> Material for this task
-- Opening Marker --
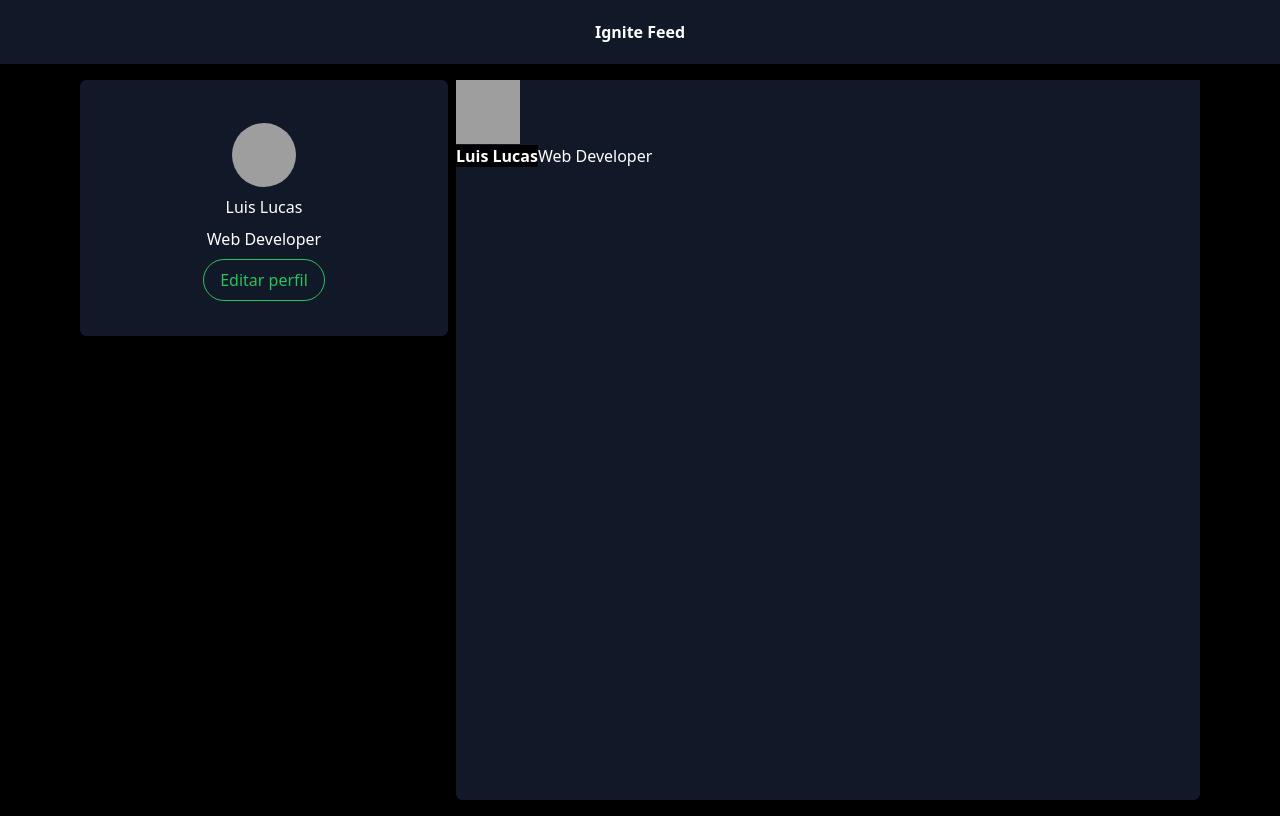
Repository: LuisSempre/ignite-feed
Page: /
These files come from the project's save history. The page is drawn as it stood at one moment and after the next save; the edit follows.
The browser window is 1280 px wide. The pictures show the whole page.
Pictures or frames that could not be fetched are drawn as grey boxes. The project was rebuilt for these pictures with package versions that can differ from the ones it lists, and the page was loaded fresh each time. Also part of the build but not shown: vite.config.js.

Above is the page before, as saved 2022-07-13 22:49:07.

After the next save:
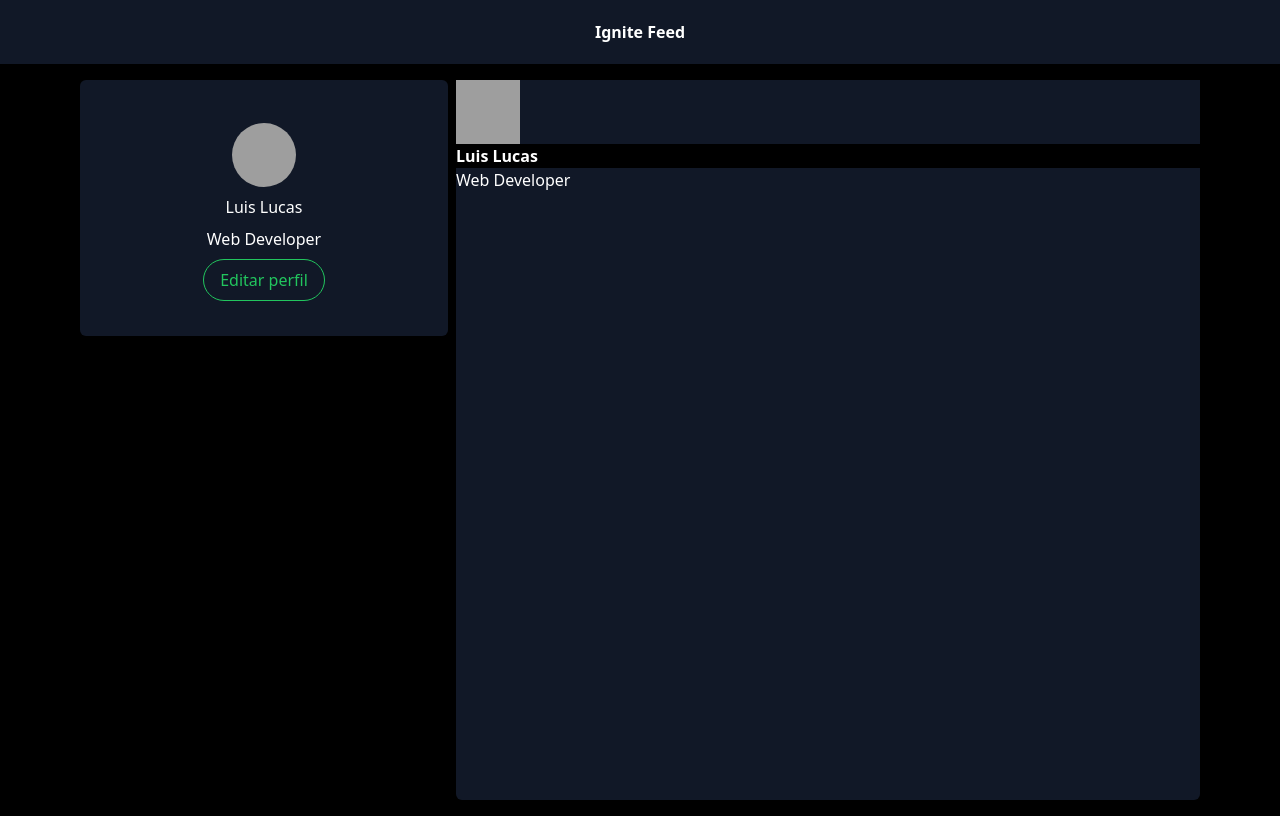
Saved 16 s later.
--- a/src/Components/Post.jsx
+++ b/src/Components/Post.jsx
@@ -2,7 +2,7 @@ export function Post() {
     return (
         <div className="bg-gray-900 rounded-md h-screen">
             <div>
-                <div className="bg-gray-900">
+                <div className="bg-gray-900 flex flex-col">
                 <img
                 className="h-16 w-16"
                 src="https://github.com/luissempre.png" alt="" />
-- Closing Marker --
-- Opening Marker --
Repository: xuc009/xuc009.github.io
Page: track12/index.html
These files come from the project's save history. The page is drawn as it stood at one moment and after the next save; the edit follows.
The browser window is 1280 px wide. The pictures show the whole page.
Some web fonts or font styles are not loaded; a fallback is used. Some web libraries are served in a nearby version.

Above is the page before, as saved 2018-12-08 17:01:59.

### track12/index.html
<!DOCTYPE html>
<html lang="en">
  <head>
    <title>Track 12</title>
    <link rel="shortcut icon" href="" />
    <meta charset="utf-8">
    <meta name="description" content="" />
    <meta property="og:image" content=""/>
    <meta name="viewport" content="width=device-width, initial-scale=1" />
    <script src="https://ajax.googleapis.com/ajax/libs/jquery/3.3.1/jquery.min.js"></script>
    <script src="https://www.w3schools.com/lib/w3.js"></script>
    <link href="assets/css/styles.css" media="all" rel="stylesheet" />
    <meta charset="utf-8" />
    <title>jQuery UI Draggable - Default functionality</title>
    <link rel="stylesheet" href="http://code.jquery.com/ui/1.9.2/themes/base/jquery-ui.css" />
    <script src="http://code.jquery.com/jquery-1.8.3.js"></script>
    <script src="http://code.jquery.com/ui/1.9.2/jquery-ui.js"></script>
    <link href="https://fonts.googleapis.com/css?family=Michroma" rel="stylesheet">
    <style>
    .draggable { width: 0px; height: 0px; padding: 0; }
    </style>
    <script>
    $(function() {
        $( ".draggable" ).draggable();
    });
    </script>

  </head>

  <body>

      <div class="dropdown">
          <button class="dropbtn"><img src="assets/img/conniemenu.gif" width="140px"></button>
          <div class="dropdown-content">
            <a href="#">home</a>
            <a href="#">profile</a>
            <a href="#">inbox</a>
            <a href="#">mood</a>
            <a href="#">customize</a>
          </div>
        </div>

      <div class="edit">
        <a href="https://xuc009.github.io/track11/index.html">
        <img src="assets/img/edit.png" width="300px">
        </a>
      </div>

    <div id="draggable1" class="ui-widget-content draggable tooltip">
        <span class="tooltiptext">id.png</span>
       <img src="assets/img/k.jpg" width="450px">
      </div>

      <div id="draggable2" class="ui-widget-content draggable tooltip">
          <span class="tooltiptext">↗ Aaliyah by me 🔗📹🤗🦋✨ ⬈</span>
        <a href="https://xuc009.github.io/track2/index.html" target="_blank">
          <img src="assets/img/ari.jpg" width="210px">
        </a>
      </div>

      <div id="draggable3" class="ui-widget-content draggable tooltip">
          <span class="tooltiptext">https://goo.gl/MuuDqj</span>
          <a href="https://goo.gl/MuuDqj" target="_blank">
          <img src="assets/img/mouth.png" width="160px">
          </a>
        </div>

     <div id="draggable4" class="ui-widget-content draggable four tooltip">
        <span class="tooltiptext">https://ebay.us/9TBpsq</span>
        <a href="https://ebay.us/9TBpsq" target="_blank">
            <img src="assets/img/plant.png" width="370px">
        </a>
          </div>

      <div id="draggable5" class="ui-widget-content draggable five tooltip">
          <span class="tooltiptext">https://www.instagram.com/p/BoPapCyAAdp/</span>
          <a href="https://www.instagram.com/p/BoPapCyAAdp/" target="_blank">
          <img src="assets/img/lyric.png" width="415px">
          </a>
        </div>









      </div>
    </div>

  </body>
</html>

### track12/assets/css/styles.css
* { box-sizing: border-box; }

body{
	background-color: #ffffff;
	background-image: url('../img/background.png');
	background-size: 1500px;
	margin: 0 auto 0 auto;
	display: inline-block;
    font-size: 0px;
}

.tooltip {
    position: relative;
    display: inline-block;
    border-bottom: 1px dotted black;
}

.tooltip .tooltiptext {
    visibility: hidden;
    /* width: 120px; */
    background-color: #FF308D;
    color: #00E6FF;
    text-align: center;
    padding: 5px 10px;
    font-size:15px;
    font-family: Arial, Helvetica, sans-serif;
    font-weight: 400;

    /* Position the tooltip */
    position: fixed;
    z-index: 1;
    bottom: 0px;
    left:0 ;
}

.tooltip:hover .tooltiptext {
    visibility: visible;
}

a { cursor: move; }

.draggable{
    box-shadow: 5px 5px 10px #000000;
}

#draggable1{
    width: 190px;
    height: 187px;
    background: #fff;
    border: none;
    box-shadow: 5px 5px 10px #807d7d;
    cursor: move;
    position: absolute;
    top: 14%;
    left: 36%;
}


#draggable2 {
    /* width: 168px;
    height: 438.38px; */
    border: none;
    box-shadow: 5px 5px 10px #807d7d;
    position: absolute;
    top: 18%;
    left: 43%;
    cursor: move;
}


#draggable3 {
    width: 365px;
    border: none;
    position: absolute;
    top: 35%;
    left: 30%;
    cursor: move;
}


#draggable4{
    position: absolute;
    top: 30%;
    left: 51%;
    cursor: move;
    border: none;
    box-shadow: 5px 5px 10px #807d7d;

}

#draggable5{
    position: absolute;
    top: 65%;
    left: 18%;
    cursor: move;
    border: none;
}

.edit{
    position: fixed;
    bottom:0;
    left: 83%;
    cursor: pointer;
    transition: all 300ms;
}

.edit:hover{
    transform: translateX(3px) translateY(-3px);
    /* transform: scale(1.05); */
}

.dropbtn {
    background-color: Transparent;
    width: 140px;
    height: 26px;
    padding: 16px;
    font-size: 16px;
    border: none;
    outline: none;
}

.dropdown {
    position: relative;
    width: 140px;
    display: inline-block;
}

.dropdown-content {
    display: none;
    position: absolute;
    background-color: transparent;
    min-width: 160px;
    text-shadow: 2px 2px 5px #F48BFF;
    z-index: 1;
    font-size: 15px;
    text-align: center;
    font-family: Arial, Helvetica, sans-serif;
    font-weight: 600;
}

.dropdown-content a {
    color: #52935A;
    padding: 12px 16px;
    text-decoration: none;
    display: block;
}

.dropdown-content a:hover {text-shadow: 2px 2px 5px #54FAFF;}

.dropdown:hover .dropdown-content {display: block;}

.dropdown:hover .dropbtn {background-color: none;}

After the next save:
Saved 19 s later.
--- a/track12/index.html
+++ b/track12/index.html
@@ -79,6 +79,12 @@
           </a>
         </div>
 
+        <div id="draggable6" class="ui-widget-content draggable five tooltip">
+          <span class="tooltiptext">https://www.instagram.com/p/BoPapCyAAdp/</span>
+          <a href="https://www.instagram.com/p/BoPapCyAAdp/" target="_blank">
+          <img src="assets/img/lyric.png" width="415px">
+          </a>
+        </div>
-- Closing Marker --
> Task item
Where does the string "gray" appear in the records above? Show every line that holds it.

> Task answer
         <div className="bg-gray-900 rounded-md h-screen">
-                <div className="bg-gray-900">
+                <div className="bg-gray-900 flex flex-col">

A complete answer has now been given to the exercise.